Resolution 104C, which supports an interpretation of the Affordable Care Act that would include discrimination on the basis of sexual orientation and gender identity in its legal definition of sexual discrimination, was introduced by Estelle Rogers, Section delegate of Washington, D.C. Rogers asserted that this inclusion is in line with the previous interpretation and decisions from the EEOC (Equal Employment Opportunity Commission).
Resolution 104D easily passed, also, and Rogers was at the helm once again calling for job-guaranteed paid sick days and job-guaranteed family and medical leave laws. This Resolution was borne out of an emerging trend among state and local governments making laws to ensure sick pay is provided whereas the Family and Medical Leave Act (FMLA) only provides unpaid leave to qualifying employees. Rogers pointed out that in workplaces across the country paid sick days are simply not available.
The Chair of the Commission on Domestic and Sexual Violence, Mark Schickman, introduced Resolution 104C, which calls on “…jurisdictions to adopt rules preventing and addressing gender-based workplace violence, including sexual harassment, pregnancy discrimination, discrimination on the basis of sexual orientation or gender identity, and discrimination on the basis of domestic violence victimhood.” The Resolution also calls for stronger policies against gender violence in the workplace.

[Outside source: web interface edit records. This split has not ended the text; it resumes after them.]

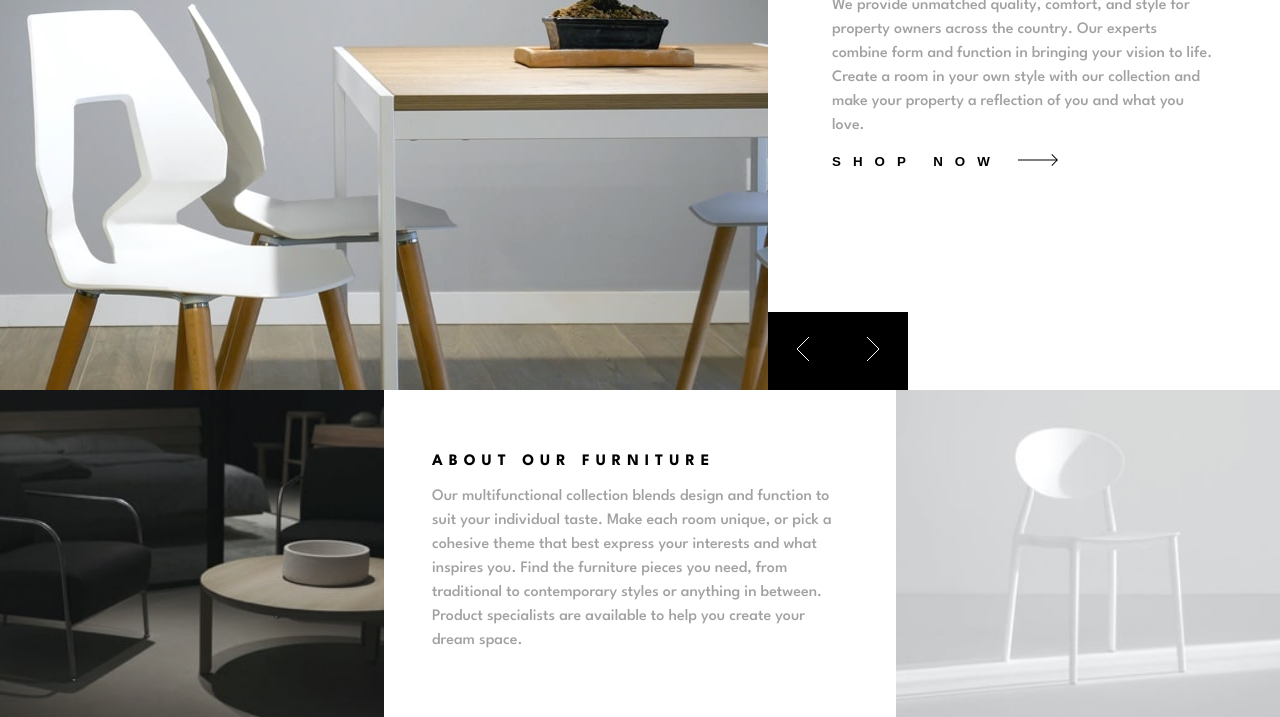
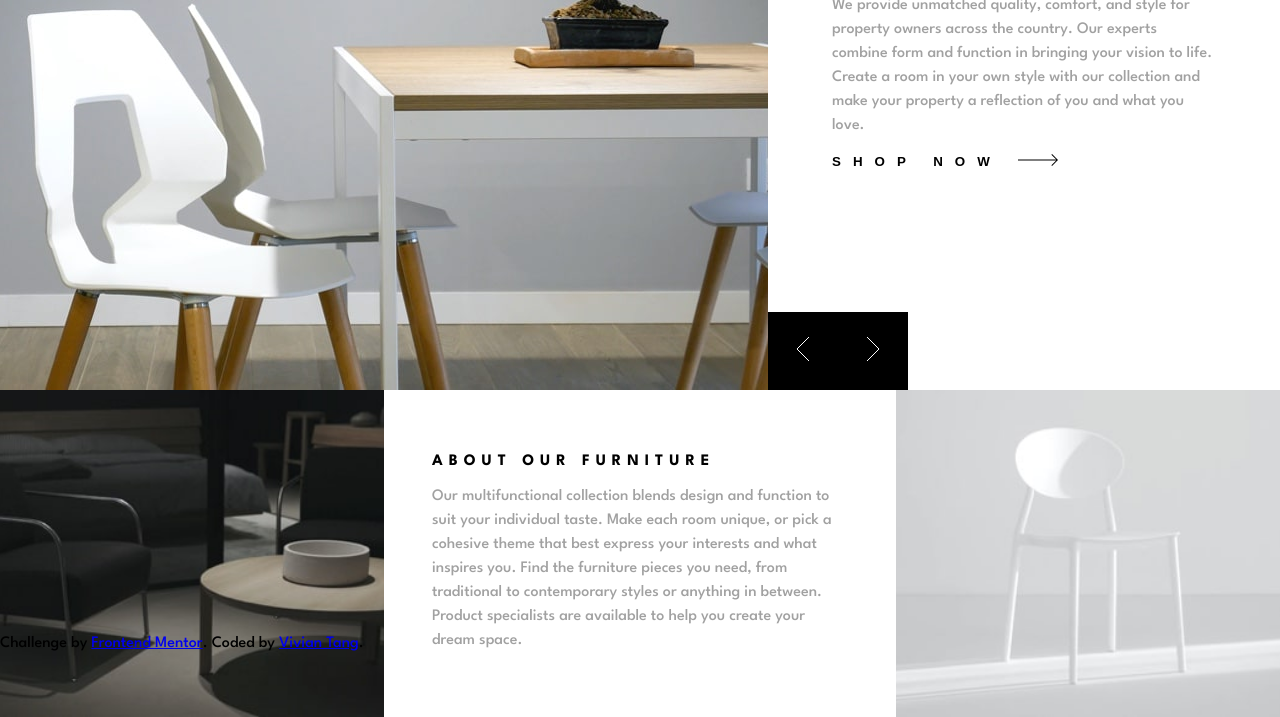
Before and after one commit to VivianTang11/room-homepage, a plain HTML site: page index.html in a window 1280 px wide. Shown: the part 144-861 px from the top of the page. Drawn offline with Linux system fonts and the light colour scheme.

Commit message:
Added footer

```diff
--- a/index.html
+++ b/index.html
@@ -55,12 +55,12 @@
       <img src="./images/image-about-light.jpg" alt="White chair">
     </section>
   </main>
-  <!-- <footer>
+  <footer>
     <div class="attribution">
       Challenge by <a href="https://www.frontendmentor.io?ref=challenge" target="blank">Frontend Mentor</a>.
       Coded by <a href="https://github.com/VivianTang11">Vivian Tang</a>.
     </div>
-  </footer> -->
+  </footer>
   <script src="./script.js" ></script>
 
 </body>
--- a/style.css
+++ b/style.css
@@ -76,12 +76,15 @@ main{
 .hero-slider{
     position: relative;
     height: 360px;
+    transition: 5s opacity ease-in-out;
+    transition-delay: 5s
+
+
 }
 .slider-img{
     object-fit:cover;
     width: 100%;
     height: 100%;
-
 }
 
 .slider-btns{
@@ -139,6 +142,10 @@ h3{
 }
 .about-text{
     padding: 3rem var(--padding-rl-mobile);
+}
+footer{
+    position: absolute;
+    bottom: 5px;
 }
 
 @media screen and (min-width: 700px){
```
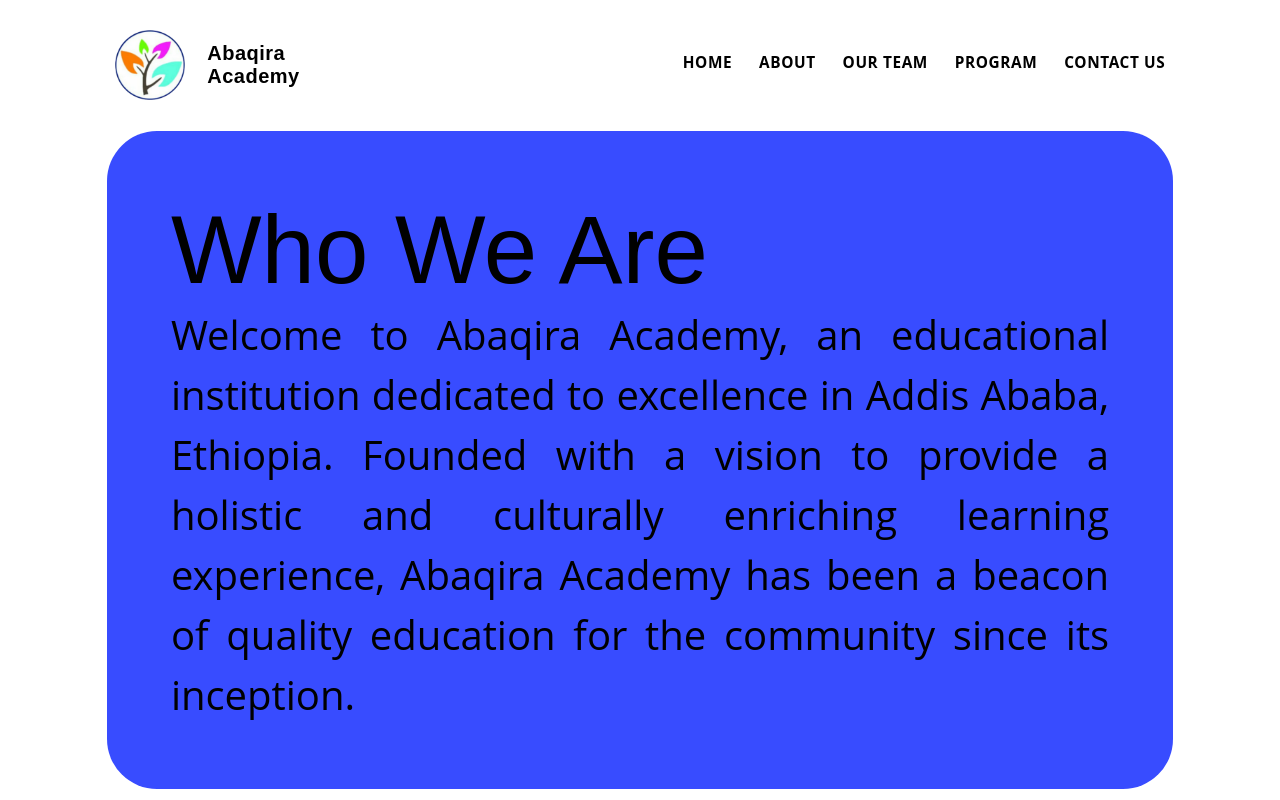
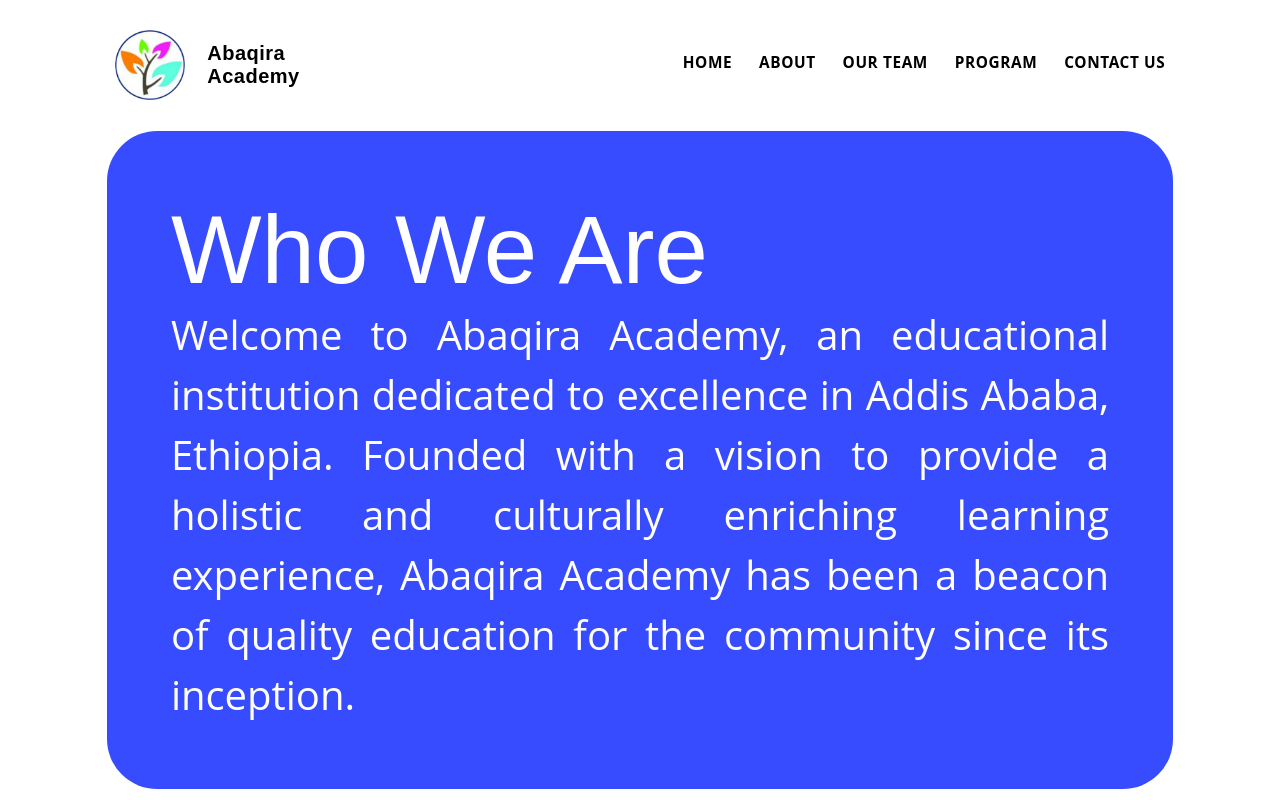
Before and after one commit to ahmedonour/Abaqira-Academy, a SvelteKit app: page /about in a window 1280 px wide. Shown: the top 800 px of the page. Built offline with nearby package versions, Linux system fonts and the light colour scheme.

Commit message:
Changing the text color

```diff
--- a/src/component/About Page /About-text.svelte
+++ b/src/component/About Page /About-text.svelte
@@ -47,12 +47,12 @@
 			font-family: var(--ff-DM-Sans);
 			font-weight: 500;
 			font-size: 96px;
-			color: #000;
+			color: var(--text-color);
 
 			line-height: normal;
 		}
 		.about-text p {
-			color: #000;
+			color:var(--text-color);
 			text-align: justify;
 			font-family: var(--ff-Open-Sans);
 			font-size: 40px;
```
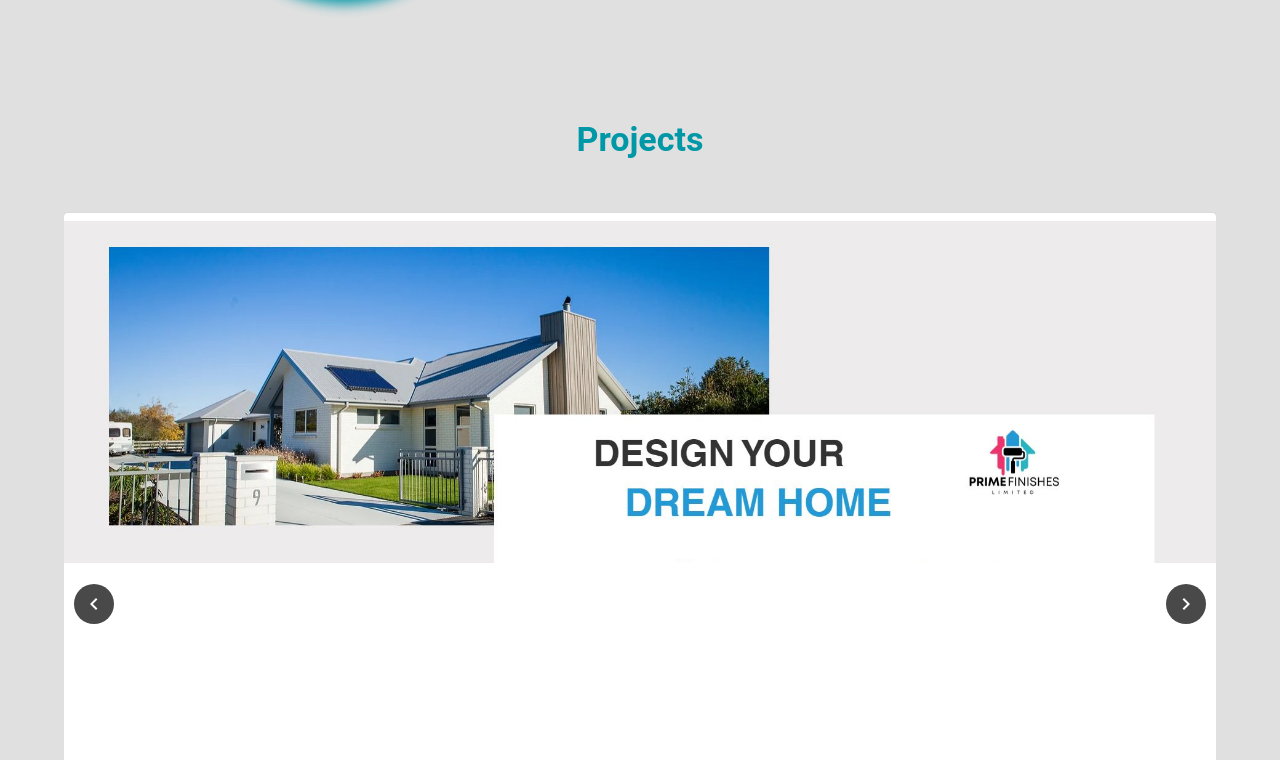
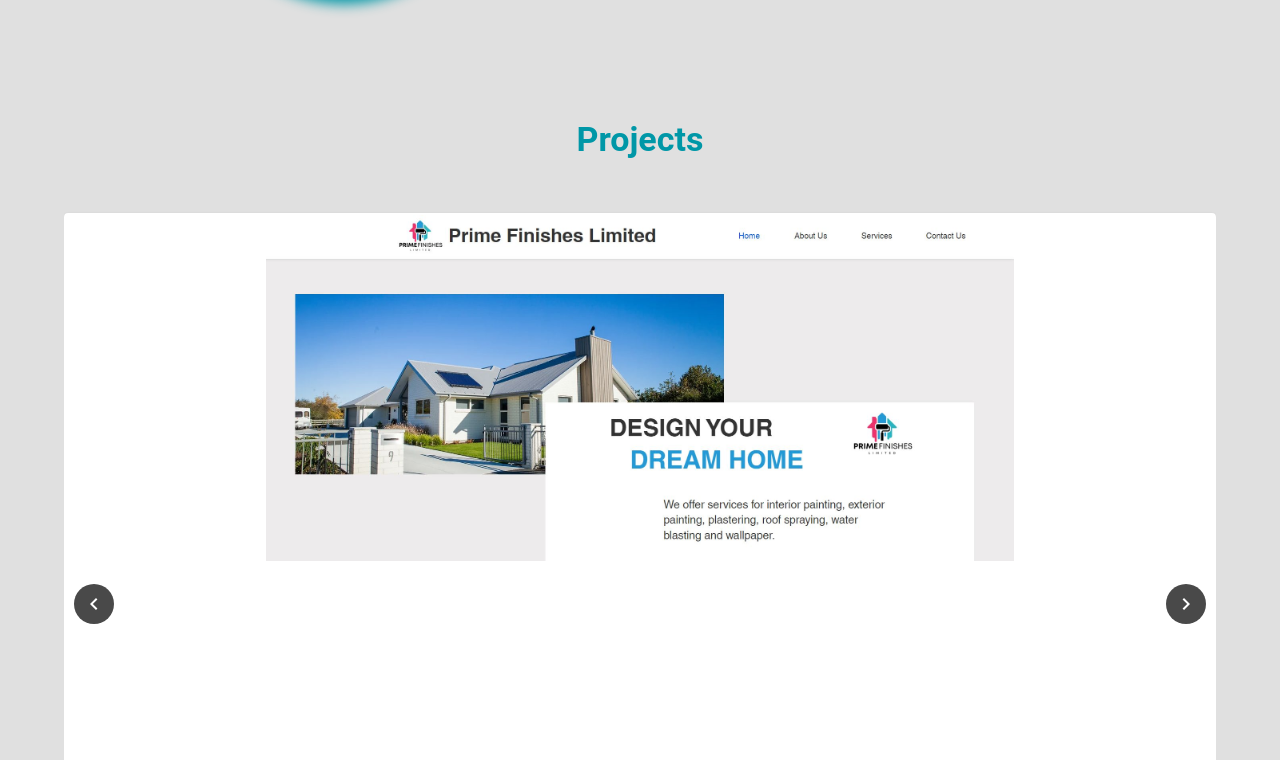
Before and after one commit to Zoher45/portfolio-website, a React (Create React App) app: page / in a window 1280 px wide. Shown: the part 555-1315 px from the top of the page. Built offline with nearby package versions, Linux system fonts and the light colour scheme.

Commit message:
adding padding and reverting back to contain for image display in project cmp

```diff
--- a/src/components/Projects.tsx
+++ b/src/components/Projects.tsx
@@ -155,7 +155,7 @@ const ProjectCard = ({ item }) => {
         src={item.imagePath}
         alt={`${item.name} - Project`}
         loading="lazy"
-        sx={{ objectFit: "cover", height: 350, paddingTop: 1 }}
+        sx={{ objectFit: "contain", height: 350, padding: "2px" }}
       />
       <CardContent>
         <Typography gutterBottom variant="h5" component="div">
```
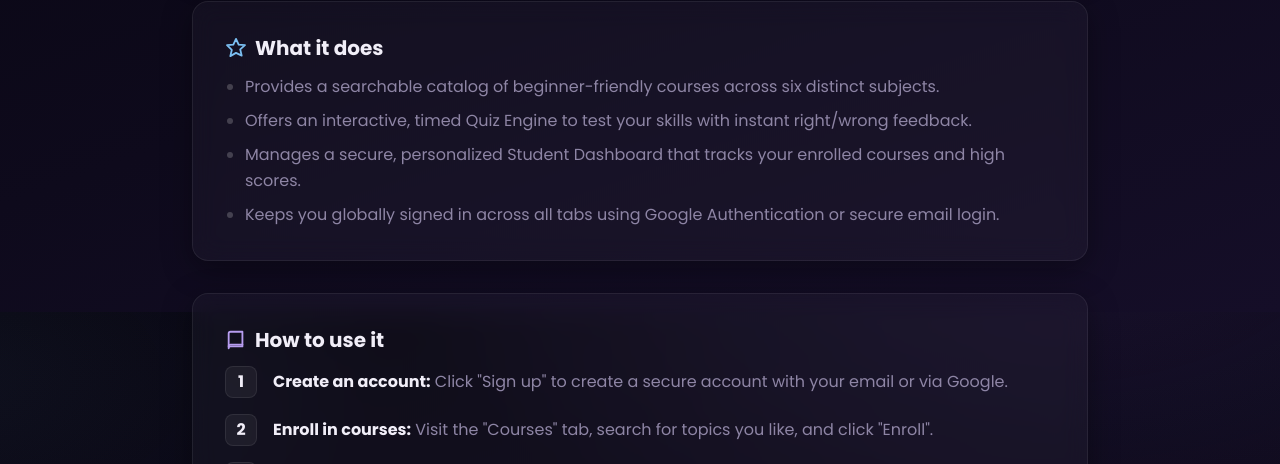
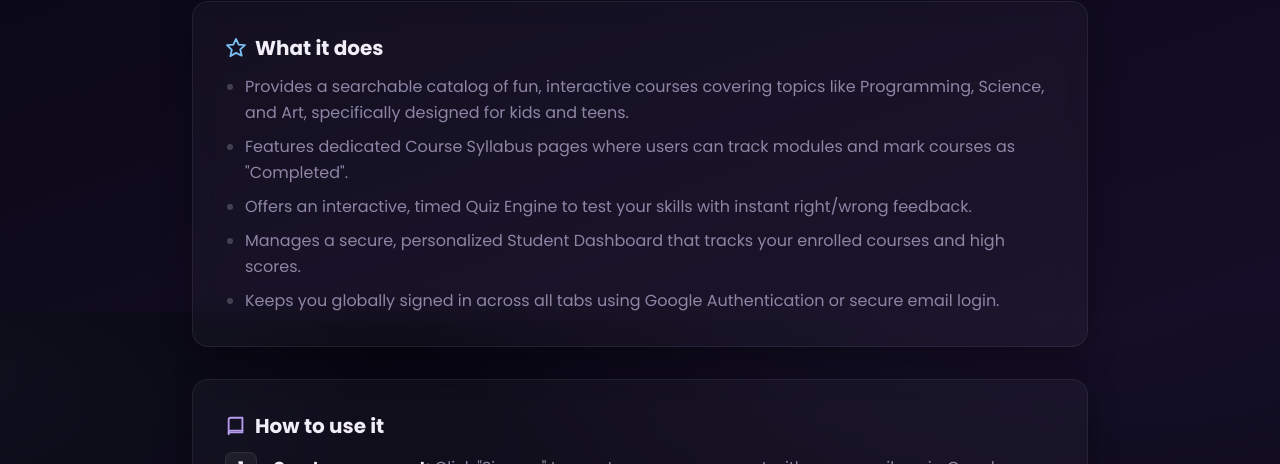
Before and after one commit to TAJAMUL11/Learntopia, a React (Vite) app: page /doc in a window 1280 px wide. Shown: the part 488-952 px from the top of the page. Built offline with nearby package versions, Linux system fonts and the light colour scheme; no server answers.

Commit message:
docs: update documentation for courses and dashboard UI

```diff
--- a/src/pages/Doc.jsx
+++ b/src/pages/Doc.jsx
@@ -59,7 +59,8 @@ const Doc = () => {
               What it does
             </h2>
             <ul className="ml-5 list-disc space-y-2 leading-relaxed text-ink-low marker:text-white/20">
-              <li>Provides a searchable catalog of beginner-friendly courses across six distinct subjects.</li>
+              <li>Provides a searchable catalog of fun, interactive courses covering topics like Programming, Science, and Art, specifically designed for kids and teens.</li>
+              <li>Features dedicated Course Syllabus pages where users can track modules and mark courses as &quot;Completed&quot;.</li>
               <li>Offers an interactive, timed Quiz Engine to test your skills with instant right/wrong feedback.</li>
               <li>Manages a secure, personalized Student Dashboard that tracks your enrolled courses and high scores.</li>
               <li>Keeps you globally signed in across all tabs using Google Authentication or secure email login.</li>
@@ -79,7 +80,7 @@ const Doc = () => {
               </div>
               <div className="flex gap-4">
                 <div className="grid h-8 w-8 flex-none place-items-center rounded-lg border border-white/[0.08] bg-white/[0.05] font-bold text-ink-hi">2</div>
-                <p className="mt-1"><strong className="text-ink-hi">Enroll in courses:</strong> Visit the &quot;Courses&quot; tab, search for topics you like, and click &quot;Enroll&quot;.</p>
+                <p className="mt-1"><strong className="text-ink-hi">Enroll in courses:</strong> Visit the &quot;Courses&quot; tab, search for topics you like, and click &quot;Enroll&quot; to view the syllabus and modules.</p>
               </div>
               <div className="flex gap-4">
                 <div className="grid h-8 w-8 flex-none place-items-center rounded-lg border border-white/[0.08] bg-white/[0.05] font-bold text-ink-hi">3</div>
```
Also changed, not shown: 1 other file (tests, documents, lock files or other folders).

In Other ABA News…
During the two-day meeting in Chicago, the ABA House of Delegates also approved a new membership model, updated its lawyer-client communication model rules (including the model lawyer advertising rules) and urged the Federal Government to stop pursuing the policy that separates families at the United States border in the south. Resolution 10C, asking the Executive Branch and Congress to ensure a policy of border separation is never reinstated, was approved after it was introduced by the Minnesota Bar Association and state bars from Connecticut, Massachusetts and three ABA entities.
The American Bar Association currently has more than 400,000 members, over 3,500 entities, and is one of the largest professional organizations in the world with voluntary membership. ABA membership is open to lawyers, law students, and anyone interested in the law. With national headquarters in Chicago and a large office in Washington, D.C., the ABA is committed to supporting the legal profession and attorneys worldwide.